Disclosure :: this post is sponsored by Our Lady of Lourdes Women’s & Children’s Hospital and written by Dr. Scott Barrilleaux.
COVID & Pregnancy
Expecting and worried about COVID-19? You’re not alone.
Speculation about COVID-19 and its potential impact on pregnancy surfaced soon after initial reports of the pandemic began to rise in early 2020. Almost in tandem came online and social media posts outlining the potential risks to you and your baby — some credible, some not so much.
Here’s what we know.
There’s no way to guarantee zero risk of infection. Moms-to-be who contract COVID-19 are at greater risk for severe illness, even death, according to the latest information provided by the Centers for Disease Control. The novel coronavirus also increases the potential for pre-term birth and other complications.
That likely is not the news you wanted to hear. If you stopped there, your outlook would
remain grim and your anxiety levels would understandably increase. But, the rest of the story paints a much different picture.
It does not appear that a pregnant woman has a greater risk to get COVID-19 compared to
nonpregnant women. The actual risk of a woman dying who does contract COVID-19 is only about a half percent.
There are things that may decrease your risk of infection: Wash up. Mask up. Limit social
interactions. Practice social distancing. Wash your hands for 20 seconds with soap and water, when available. Otherwise, use hand sanitizer with at least 60 percent alcohol. Place the bottles in high traffic areas in your home, so it’s more convenient to sanitize while moving between rooms.

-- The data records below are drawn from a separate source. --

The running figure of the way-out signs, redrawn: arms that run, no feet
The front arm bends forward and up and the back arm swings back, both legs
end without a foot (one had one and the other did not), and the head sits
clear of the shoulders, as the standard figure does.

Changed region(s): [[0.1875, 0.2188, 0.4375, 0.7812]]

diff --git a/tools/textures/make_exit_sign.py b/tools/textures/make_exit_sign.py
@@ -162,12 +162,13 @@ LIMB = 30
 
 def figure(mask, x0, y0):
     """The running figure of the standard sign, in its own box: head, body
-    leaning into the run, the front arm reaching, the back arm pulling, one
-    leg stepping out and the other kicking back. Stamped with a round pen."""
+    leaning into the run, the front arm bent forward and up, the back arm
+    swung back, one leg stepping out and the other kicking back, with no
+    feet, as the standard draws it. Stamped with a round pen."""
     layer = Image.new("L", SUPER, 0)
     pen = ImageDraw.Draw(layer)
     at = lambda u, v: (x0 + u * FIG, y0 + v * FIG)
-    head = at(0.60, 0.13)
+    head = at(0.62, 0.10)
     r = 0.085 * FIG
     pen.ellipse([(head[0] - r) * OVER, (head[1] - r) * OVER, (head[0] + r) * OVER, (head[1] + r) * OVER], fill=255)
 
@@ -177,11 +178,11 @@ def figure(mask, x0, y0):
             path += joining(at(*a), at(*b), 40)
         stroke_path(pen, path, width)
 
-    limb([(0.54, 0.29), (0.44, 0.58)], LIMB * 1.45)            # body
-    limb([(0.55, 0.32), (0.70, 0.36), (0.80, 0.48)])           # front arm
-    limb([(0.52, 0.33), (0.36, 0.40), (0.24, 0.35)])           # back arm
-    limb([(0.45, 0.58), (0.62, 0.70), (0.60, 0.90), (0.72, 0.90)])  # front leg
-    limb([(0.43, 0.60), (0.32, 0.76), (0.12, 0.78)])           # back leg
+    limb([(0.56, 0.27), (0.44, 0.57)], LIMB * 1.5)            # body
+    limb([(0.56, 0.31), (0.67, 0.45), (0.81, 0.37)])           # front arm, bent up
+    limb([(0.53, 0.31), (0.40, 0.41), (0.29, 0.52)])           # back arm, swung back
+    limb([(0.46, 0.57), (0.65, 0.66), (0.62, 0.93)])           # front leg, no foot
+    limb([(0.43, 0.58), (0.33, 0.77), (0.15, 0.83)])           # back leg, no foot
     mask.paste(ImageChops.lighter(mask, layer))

Acadiana is a social culture. We love our family, friends, church families and neighbors. We also love to join in the excitement when a little one is on the way. Keep in mind your risk of
contracting COVID-19 increases with the number of people around you, the closer you interact with them and the duration of those interactions.
Just to clarify: We are not saying you must shelter in place at home and keep all visitors away.
We are saying be realistic, but mindful. Limit the number of people when possible. Ask those who do visit, or who you visit, to wear a mask or remain at least 6 feet away at all times. There are small things that you can do to help ensure the best outcome for you and your baby. Do your best to assess your risk and act accordingly in regards to larger gatherings such as worship, sports social events etc. The use of modern technology may be an alternative for some.
Attend your prenatal physician visits. They are important. Physicians have taken all precautions into account to ensure your safety while visiting their office during the pandemic. Take advantage of video visit options, when available. Take your prenatal vitamins. Get doctor- recommended vaccinations on schedule. You may want to ask your physician’s nurse to switch medications you routinely take to 90-day supplies – anything to limit your exposure.
Follow the CDC guidelines for quarantine and notify your physician’s office if you think you have been exposed to COVID-19. Take note of any warning signs like trouble breathing, persistent chest pain, confusion, inability to stay awake, a blush tint to your lips or face. If any of these arise, call 911 or head to the closest Emergency Department.
A lingering question remains: What about my baby?
Some – not all – babies born to mothers who tested positive for COVID-19 near delivery have tested positive for the virus after birth. Most recovered after having mild or no symptoms. The risk of a mother transmitting COVID to her newborn is low, especially when Mom takes the aforementioned steps to prevent the spread, according to the CDC.
If you do contract the virus, notify your obstetrician’s office. They may want to have you see a specialist to have further testing if you are infected in the early stages of pregnancy, or change your current medications, such as low-dose aspirin, if you are in the third trimester. Your provider can guide you through next steps to ensure the best experience and outcome for you and your baby. Remember, there are things that we can do to help reduce the speed at which the virus spreads. Also remember that of those that contract the virus, almost all will do simply fine. There are outlined signs and symptoms if you experience, you should notify your doctor.
Is the COVID-19 vaccine safe?
The American College of Obstetricians and Gynecologists notes neither approved vaccine has been tested on pregnant women. Still, initial lab tests indicate the vaccine is without significant complications because of its similarity to the Ebola vaccine, which is used in pregnancy. Side effects, such as fever, fatigue, muscle aches and other minor symptoms, occur in nonpregnant individuals, as well, and subside by the third day after receiving the shot.
About Dr. Scott Barilleaux
Dr. Scott Barilleaux is a Maternal-Fetal Medicine specialist with Our Lady of Lourdes Women’s & Children’s Hospital. Find out more at LourdesRMC.com/expecting.